24. The Waves by Virginia Woolf
One of Woolf’s most unusual books, The Waves reads more like a prose poem than a novel. The narration is delivered by a six-person chorus — Bernard, Susan, Rhoda, Neville, Louis, and Jinny — as they progress from childhood to adulthood together. Despite the choral narration and the friendships between the characters, The Waves has a pronounced sense of disconnection and isolation. Her work commonly emphasizes the wealth of the interior and the difficulty (or fear) of sharing that interior life with others, and the lyrical form of this work underscores this sentiment. Each character gives voice to their most private moments of rapture and horror, creating a mood of vulnerability and often loneliness, and the fragmented movement of the story echoes the stream of one’s internal thoughts. Woolf creates a strange and poetic world focused almost entirely on the interior world, rather than the external.
25. The Brief Wondrous Life of Oscar Wao by Junot Diaz
Diaz doesn’t tiptoe around the nature of his chubby, nerdy protagonist: “Oscar,” he writes, “was a social introvert who trembled with fear during gym class.” It’s popular Junior who narrates the story, giving us the unusual perspective of an apparent extrovert observing minutely the life of an introvert. Though Oscar actually craves interpersonal intimacy — specifically a girlfriend — the general social scene holds only fear for him. Comfort means reading sci-fi or writing pages and pages of elaborate fantasy stories. Oscar Wao probes the painful dilemma of the shy introvert: He longs for deep relationships, but doesn’t have the ease with casual socializing that might lead to one (a problem only complicated by his conventionally unappealing looks and niche interests).
26. Swann’s Way by Marcel Proust
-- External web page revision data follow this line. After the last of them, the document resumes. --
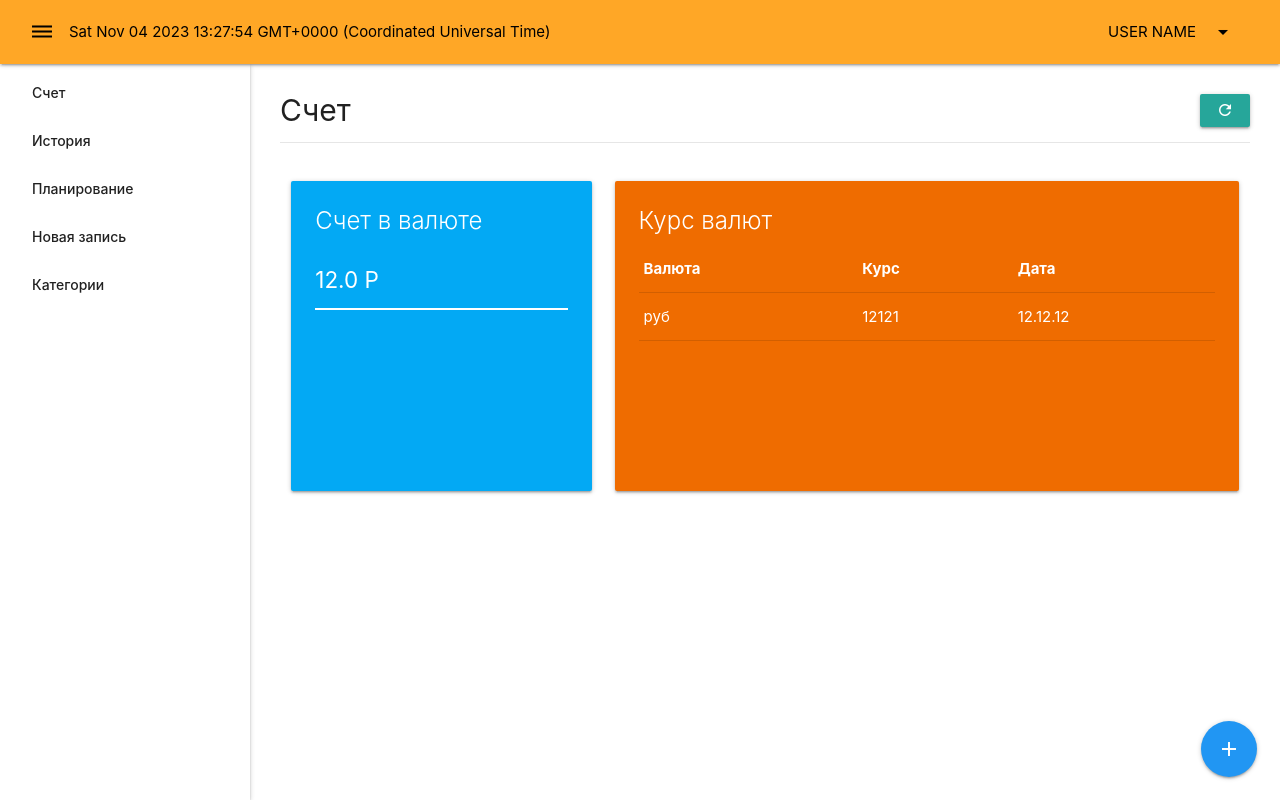
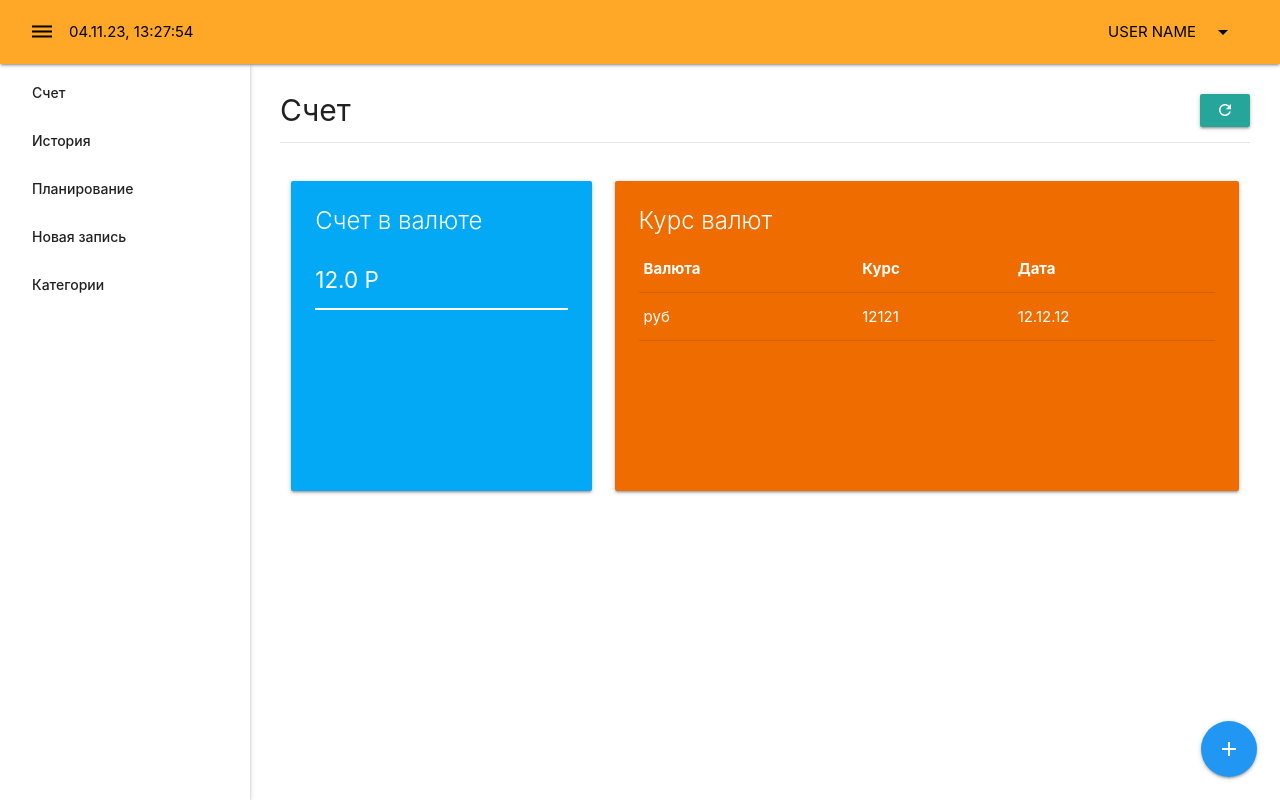
Before and after one commit to kuyltep/vue_crm, a Vue app: page / in a window 1280 px wide. Built offline with nearby package versions, Linux system fonts and the light colour scheme.

Commit message:
some made validate with vuevalidate

```diff
--- a/package.json
+++ b/package.json
@@ -7,6 +7,8 @@
     "build": "vue-cli-service build"
   },
   "dependencies": {
+    "@vuelidate/core": "^2.0.3",
+    "@vuelidate/validators": "^2.0.4",
     "core-js": "^3.8.3",
     "materialize-css": "^1.0.0-rc.2",
     "register-service-worker": "^1.7.2",
--- a/src/components/app/Navbar.vue
+++ b/src/components/app/Navbar.vue
@@ -5,7 +5,7 @@
         <a href="#">
           <i @click.prevent="$emit('clickOnBtn')" class="material-icons black-text">dehaze</i>
         </a>
-        <span class="black-text">{{ date }}</span>
+        <span class="black-text">{{ dateFormat }}</span>
       </div>
 
       <ul class="right hide-on-small-and-down">
@@ -58,6 +58,19 @@ export default {
     if (this.dropdown && this.dropdown.destroy) {
       this.dropdown.destroy()
     }
+  },
+  computed: {
+    dateFormat() {
+      const options = {
+        year: '2-digit',
+        month: '2-digit',
+        day: '2-digit',
+        hour: '2-digit',
+        minute: '2-digit',
+        second: '2-digit',
+      }
+      return new Intl.DateTimeFormat('ru-RU', options).format(this.date);
+    }
   }
 }
 </script>
--- a/src/filters/date.filter.js
+++ /dev/null
@@ -1 +0,0 @@
-export default function dateFilter(value, format = "date") {}
--- a/src/main.js
+++ b/src/main.js
@@ -1,9 +1,10 @@
 import { createApp } from "vue";
 import App from "./App.vue";
-import "./registerServiceWorker";
+import { useVuelidate } from "@vuelidate/core";
+import { required, email } from "@vuelidate/validators";
 import router from "./router";
 import store from "./store";
+import "./registerServiceWorker";
 import "materialize-css/dist/js/materialize.min.js";
-import dateFilter from "./filters/date.filter";
 
 createApp(App).use(store).use(router).mount("#app");
--- a/src/views/Login.vue
+++ b/src/views/Login.vue
@@ -1,14 +1,16 @@
 <template>
-  <form class="card auth-card">
+  <form class="card auth-card" @submit.prevent="submitHandler">
     <div class="card-content">
       <span class="card-title">Домашняя бухгалтерия</span>
       <div class="input-field">
-        <input id="email" type="text" class="validate" />
+        <input v-model.trim="email"
+          :class="{ invalid: ($v.email.$dirty && !$v.email.required) || ($v.email.$dirty && !$v.email.email) }" id="email"
+          type="text" class="validate" />
         <label for="email">Email</label>
         <small class="helper-text invalid">Email</small>
       </div>
       <div class="input-field">
-        <input id="password" type="password" class="validate" />
+        <input v-model.trim="password" id="password" type="password" class="validate" />
         <label for="password">Пароль</label>
         <small class="helper-text invalid">Password</small>
       </div>
@@ -22,8 +24,37 @@
 
       <p class="center">
         Нет аккаунта?
-        <a href="/">Зарегистрироваться</a>
+        <router-link to="/register">Зарегистрироваться</router-link>
       </p>
     </div>
   </form>
 </template>
+
+<script>
+import { useVuelidate } from "@vuelidate/core";
+import { required, email, minLength } from "@vuelidate/validators";
+export default {
+  name: 'login',
+  setup() {
+    return { v$: useVuelidate() }
+  },
+  data() {
+    return {
+      email: '',
+      password: '',
+    }
+  },
+  methods: {
+    submitHandler() {
+      this.$router.push('/')
+    }
+  },
+  validations() {
+    return {
+      email: { email, required },
+      password: { required, minLength: minLength(6) }
+    }
+
+  }
+}
+</script>
--- a/src/views/Register.vue
+++ b/src/views/Register.vue
@@ -34,7 +34,7 @@
 
       <p class="center">
         Уже есть аккаунт?
-        <a href="/">Войти!</a>
+        <router-link to="/login">Войти!</router-link>
       </p>
     </div>
   </form>
```
Also changed, not shown: src/views/HomeView.vue (deleted, +0 -7 lines), 1 other file (tests, documents, lock files or other folders).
The sensitive, observant narrator of Proust’s classic novel shares his inner life and recollections with us so thoroughly that we seem to be inside his mind. He recalls with great fondness the simplest of pleasures — even the taste of a madeleine in tea is so powerful to him that it can trigger waves of nostalgia — suggesting that he is acutely affected by everything in his environment. His attachments are fervent, and he can’t even fall asleep happily as a child without a kiss goodnight from his mother. Meanwhile, the prose moves deliberately, carefully, showing a dedication to careful thought. Perhaps most importantly, you have to be eager to spend hours and hours alone with a book in order to finish this novel — it’s a long one.
We hope you’ve enjoyed this list of books introverts should read!